Problem: Please set down the listing exactly, from the first line to the last.

☆ ☆ ☆ ☆ ☆

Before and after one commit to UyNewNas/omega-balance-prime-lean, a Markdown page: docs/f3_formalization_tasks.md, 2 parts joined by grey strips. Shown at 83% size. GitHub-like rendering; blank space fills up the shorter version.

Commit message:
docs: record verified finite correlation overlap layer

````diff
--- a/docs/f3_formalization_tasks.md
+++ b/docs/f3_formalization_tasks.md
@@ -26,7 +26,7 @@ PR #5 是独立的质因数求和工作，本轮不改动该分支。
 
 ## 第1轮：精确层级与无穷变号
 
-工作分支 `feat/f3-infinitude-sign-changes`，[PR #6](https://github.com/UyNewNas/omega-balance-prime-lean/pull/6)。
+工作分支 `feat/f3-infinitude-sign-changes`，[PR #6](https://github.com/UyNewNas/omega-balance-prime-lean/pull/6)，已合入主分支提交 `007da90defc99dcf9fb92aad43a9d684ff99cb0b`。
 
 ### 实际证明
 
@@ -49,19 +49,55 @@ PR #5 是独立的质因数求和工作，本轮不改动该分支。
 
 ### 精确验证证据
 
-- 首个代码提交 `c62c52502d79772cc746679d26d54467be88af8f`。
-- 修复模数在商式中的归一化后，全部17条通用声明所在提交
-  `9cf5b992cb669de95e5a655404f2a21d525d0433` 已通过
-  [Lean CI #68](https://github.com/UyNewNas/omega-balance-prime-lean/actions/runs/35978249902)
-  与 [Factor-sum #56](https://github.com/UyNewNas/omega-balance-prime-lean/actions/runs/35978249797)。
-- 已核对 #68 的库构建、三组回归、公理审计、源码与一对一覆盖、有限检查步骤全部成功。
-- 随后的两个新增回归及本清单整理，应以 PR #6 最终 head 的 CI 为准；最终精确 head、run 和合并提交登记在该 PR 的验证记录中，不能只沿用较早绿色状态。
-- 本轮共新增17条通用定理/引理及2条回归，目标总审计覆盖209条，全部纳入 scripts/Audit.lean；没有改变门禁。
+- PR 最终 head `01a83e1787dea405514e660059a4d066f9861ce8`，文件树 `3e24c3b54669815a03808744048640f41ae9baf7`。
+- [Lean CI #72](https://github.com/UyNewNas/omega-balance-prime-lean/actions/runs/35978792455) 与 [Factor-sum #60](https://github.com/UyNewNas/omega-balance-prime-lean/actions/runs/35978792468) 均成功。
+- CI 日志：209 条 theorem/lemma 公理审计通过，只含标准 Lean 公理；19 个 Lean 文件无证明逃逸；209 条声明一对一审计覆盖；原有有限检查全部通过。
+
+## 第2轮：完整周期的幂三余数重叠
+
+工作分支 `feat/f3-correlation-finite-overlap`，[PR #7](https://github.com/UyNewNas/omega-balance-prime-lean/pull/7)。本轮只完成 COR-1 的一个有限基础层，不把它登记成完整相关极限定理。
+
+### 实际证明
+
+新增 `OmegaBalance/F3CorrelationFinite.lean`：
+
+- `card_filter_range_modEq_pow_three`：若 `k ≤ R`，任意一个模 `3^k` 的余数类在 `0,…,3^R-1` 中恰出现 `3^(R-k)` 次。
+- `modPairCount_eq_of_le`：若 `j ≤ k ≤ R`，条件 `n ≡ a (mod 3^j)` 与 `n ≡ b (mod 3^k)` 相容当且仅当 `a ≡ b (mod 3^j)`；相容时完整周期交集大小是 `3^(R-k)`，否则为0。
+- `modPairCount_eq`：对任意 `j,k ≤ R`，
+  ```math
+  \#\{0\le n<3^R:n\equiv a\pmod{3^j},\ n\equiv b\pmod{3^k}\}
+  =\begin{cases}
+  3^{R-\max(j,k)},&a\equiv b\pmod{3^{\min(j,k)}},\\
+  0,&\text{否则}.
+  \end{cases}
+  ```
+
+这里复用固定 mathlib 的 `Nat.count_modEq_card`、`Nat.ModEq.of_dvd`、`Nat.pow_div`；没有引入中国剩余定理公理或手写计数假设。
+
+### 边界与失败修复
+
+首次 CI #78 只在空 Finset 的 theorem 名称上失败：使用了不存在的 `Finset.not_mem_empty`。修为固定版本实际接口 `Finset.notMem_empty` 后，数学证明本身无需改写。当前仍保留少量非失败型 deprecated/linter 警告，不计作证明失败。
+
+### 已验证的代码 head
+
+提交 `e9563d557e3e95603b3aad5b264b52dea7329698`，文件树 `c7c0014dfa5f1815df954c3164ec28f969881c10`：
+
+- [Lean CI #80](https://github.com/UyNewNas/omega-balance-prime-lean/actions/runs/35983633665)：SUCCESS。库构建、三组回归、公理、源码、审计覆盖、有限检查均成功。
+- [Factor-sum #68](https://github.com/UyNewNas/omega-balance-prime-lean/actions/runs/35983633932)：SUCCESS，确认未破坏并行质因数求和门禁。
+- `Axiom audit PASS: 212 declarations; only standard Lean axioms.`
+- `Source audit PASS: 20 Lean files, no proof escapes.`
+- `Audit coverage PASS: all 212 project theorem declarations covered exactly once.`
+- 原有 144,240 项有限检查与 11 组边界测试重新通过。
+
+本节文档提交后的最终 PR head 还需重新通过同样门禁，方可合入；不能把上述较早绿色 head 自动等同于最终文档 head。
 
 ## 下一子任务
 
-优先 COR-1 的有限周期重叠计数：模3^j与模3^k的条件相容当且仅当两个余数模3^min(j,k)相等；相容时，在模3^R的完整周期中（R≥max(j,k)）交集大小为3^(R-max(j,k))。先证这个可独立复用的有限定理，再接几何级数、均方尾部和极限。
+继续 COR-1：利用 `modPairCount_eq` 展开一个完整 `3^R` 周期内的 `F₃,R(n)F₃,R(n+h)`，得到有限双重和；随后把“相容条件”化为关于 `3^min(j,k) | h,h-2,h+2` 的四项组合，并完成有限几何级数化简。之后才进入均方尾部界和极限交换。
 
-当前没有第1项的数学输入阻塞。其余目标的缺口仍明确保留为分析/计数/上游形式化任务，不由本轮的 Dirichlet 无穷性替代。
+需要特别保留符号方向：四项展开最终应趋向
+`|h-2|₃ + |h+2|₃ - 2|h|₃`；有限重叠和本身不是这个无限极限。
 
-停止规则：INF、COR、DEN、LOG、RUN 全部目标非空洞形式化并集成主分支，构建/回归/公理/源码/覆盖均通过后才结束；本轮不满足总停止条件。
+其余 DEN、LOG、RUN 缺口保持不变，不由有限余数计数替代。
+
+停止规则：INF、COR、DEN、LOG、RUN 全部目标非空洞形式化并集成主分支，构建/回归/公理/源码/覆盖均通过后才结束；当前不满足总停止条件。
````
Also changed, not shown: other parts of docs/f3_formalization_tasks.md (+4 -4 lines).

☆ ☆ ☆ ☆ ☆

Problem solution:
Before and after one commit to UyNewNas/omega-balance-prime-lean, a Markdown page: docs/f3_formalization_tasks.md, 2 parts joined by grey strips. Shown at 83% size. GitHub-like rendering; blank space fills up the shorter version.

Commit message:
docs: record verified finite correlation overlap layer

````diff
--- a/docs/f3_formalization_tasks.md
+++ b/docs/f3_formalization_tasks.md
@@ -26,7 +26,7 @@ PR #5 是独立的质因数求和工作，本轮不改动该分支。
 
 ## 第1轮：精确层级与无穷变号
 
-工作分支 `feat/f3-infinitude-sign-changes`，[PR #6](https://github.com/UyNewNas/omega-balance-prime-lean/pull/6)。
+工作分支 `feat/f3-infinitude-sign-changes`，[PR #6](https://github.com/UyNewNas/omega-balance-prime-lean/pull/6)，已合入主分支提交 `007da90defc99dcf9fb92aad43a9d684ff99cb0b`。
 
 ### 实际证明
 
@@ -49,19 +49,55 @@ PR #5 是独立的质因数求和工作，本轮不改动该分支。
 
 ### 精确验证证据
 
-- 首个代码提交 `c62c52502d79772cc746679d26d54467be88af8f`。
-- 修复模数在商式中的归一化后，全部17条通用声明所在提交
-  `9cf5b992cb669de95e5a655404f2a21d525d0433` 已通过
-  [Lean CI #68](https://github.com/UyNewNas/omega-balance-prime-lean/actions/runs/35978249902)
-  与 [Factor-sum #56](https://github.com/UyNewNas/omega-balance-prime-lean/actions/runs/35978249797)。
-- 已核对 #68 的库构建、三组回归、公理审计、源码与一对一覆盖、有限检查步骤全部成功。
-- 随后的两个新增回归及本清单整理，应以 PR #6 最终 head 的 CI 为准；最终精确 head、run 和合并提交登记在该 PR 的验证记录中，不能只沿用较早绿色状态。
-- 本轮共新增17条通用定理/引理及2条回归，目标总审计覆盖209条，全部纳入 scripts/Audit.lean；没有改变门禁。
+- PR 最终 head `01a83e1787dea405514e660059a4d066f9861ce8`，文件树 `3e24c3b54669815a03808744048640f41ae9baf7`。
+- [Lean CI #72](https://github.com/UyNewNas/omega-balance-prime-lean/actions/runs/35978792455) 与 [Factor-sum #60](https://github.com/UyNewNas/omega-balance-prime-lean/actions/runs/35978792468) 均成功。
+- CI 日志：209 条 theorem/lemma 公理审计通过，只含标准 Lean 公理；19 个 Lean 文件无证明逃逸；209 条声明一对一审计覆盖；原有有限检查全部通过。
+
+## 第2轮：完整周期的幂三余数重叠
+
+工作分支 `feat/f3-correlation-finite-overlap`，[PR #7](https://github.com/UyNewNas/omega-balance-prime-lean/pull/7)。本轮只完成 COR-1 的一个有限基础层，不把它登记成完整相关极限定理。
+
+### 实际证明
+
+新增 `OmegaBalance/F3CorrelationFinite.lean`：
+
+- `card_filter_range_modEq_pow_three`：若 `k ≤ R`，任意一个模 `3^k` 的余数类在 `0,…,3^R-1` 中恰出现 `3^(R-k)` 次。
+- `modPairCount_eq_of_le`：若 `j ≤ k ≤ R`，条件 `n ≡ a (mod 3^j)` 与 `n ≡ b (mod 3^k)` 相容当且仅当 `a ≡ b (mod 3^j)`；相容时完整周期交集大小是 `3^(R-k)`，否则为0。
+- `modPairCount_eq`：对任意 `j,k ≤ R`，
+  ```math
+  \#\{0\le n<3^R:n\equiv a\pmod{3^j},\ n\equiv b\pmod{3^k}\}
+  =\begin{cases}
+  3^{R-\max(j,k)},&a\equiv b\pmod{3^{\min(j,k)}},\\
+  0,&\text{否则}.
+  \end{cases}
+  ```
+
+这里复用固定 mathlib 的 `Nat.count_modEq_card`、`Nat.ModEq.of_dvd`、`Nat.pow_div`；没有引入中国剩余定理公理或手写计数假设。
+
+### 边界与失败修复
+
+首次 CI #78 只在空 Finset 的 theorem 名称上失败：使用了不存在的 `Finset.not_mem_empty`。修为固定版本实际接口 `Finset.notMem_empty` 后，数学证明本身无需改写。当前仍保留少量非失败型 deprecated/linter 警告，不计作证明失败。
+
+### 已验证的代码 head
+
+提交 `e9563d557e3e95603b3aad5b264b52dea7329698`，文件树 `c7c0014dfa5f1815df954c3164ec28f969881c10`：
+
+- [Lean CI #80](https://github.com/UyNewNas/omega-balance-prime-lean/actions/runs/35983633665)：SUCCESS。库构建、三组回归、公理、源码、审计覆盖、有限检查均成功。
+- [Factor-sum #68](https://github.com/UyNewNas/omega-balance-prime-lean/actions/runs/35983633932)：SUCCESS，确认未破坏并行质因数求和门禁。
+- `Axiom audit PASS: 212 declarations; only standard Lean axioms.`
+- `Source audit PASS: 20 Lean files, no proof escapes.`
+- `Audit coverage PASS: all 212 project theorem declarations covered exactly once.`
+- 原有 144,240 项有限检查与 11 组边界测试重新通过。
+
+本节文档提交后的最终 PR head 还需重新通过同样门禁，方可合入；不能把上述较早绿色 head 自动等同于最终文档 head。
 
 ## 下一子任务
 
-优先 COR-1 的有限周期重叠计数：模3^j与模3^k的条件相容当且仅当两个余数模3^min(j,k)相等；相容时，在模3^R的完整周期中（R≥max(j,k)）交集大小为3^(R-max(j,k))。先证这个可独立复用的有限定理，再接几何级数、均方尾部和极限。
+继续 COR-1：利用 `modPairCount_eq` 展开一个完整 `3^R` 周期内的 `F₃,R(n)F₃,R(n+h)`，得到有限双重和；随后把“相容条件”化为关于 `3^min(j,k) | h,h-2,h+2` 的四项组合，并完成有限几何级数化简。之后才进入均方尾部界和极限交换。
 
-当前没有第1项的数学输入阻塞。其余目标的缺口仍明确保留为分析/计数/上游形式化任务，不由本轮的 Dirichlet 无穷性替代。
+需要特别保留符号方向：四项展开最终应趋向
+`|h-2|₃ + |h+2|₃ - 2|h|₃`；有限重叠和本身不是这个无限极限。
 
-停止规则：INF、COR、DEN、LOG、RUN 全部目标非空洞形式化并集成主分支，构建/回归/公理/源码/覆盖均通过后才结束；本轮不满足总停止条件。
+其余 DEN、LOG、RUN 缺口保持不变，不由有限余数计数替代。
+
+停止规则：INF、COR、DEN、LOG、RUN 全部目标非空洞形式化并集成主分支，构建/回归/公理/源码/覆盖均通过后才结束；当前不满足总停止条件。
````
Also changed, not shown: other parts of docs/f3_formalization_tasks.md (+4 -4 lines).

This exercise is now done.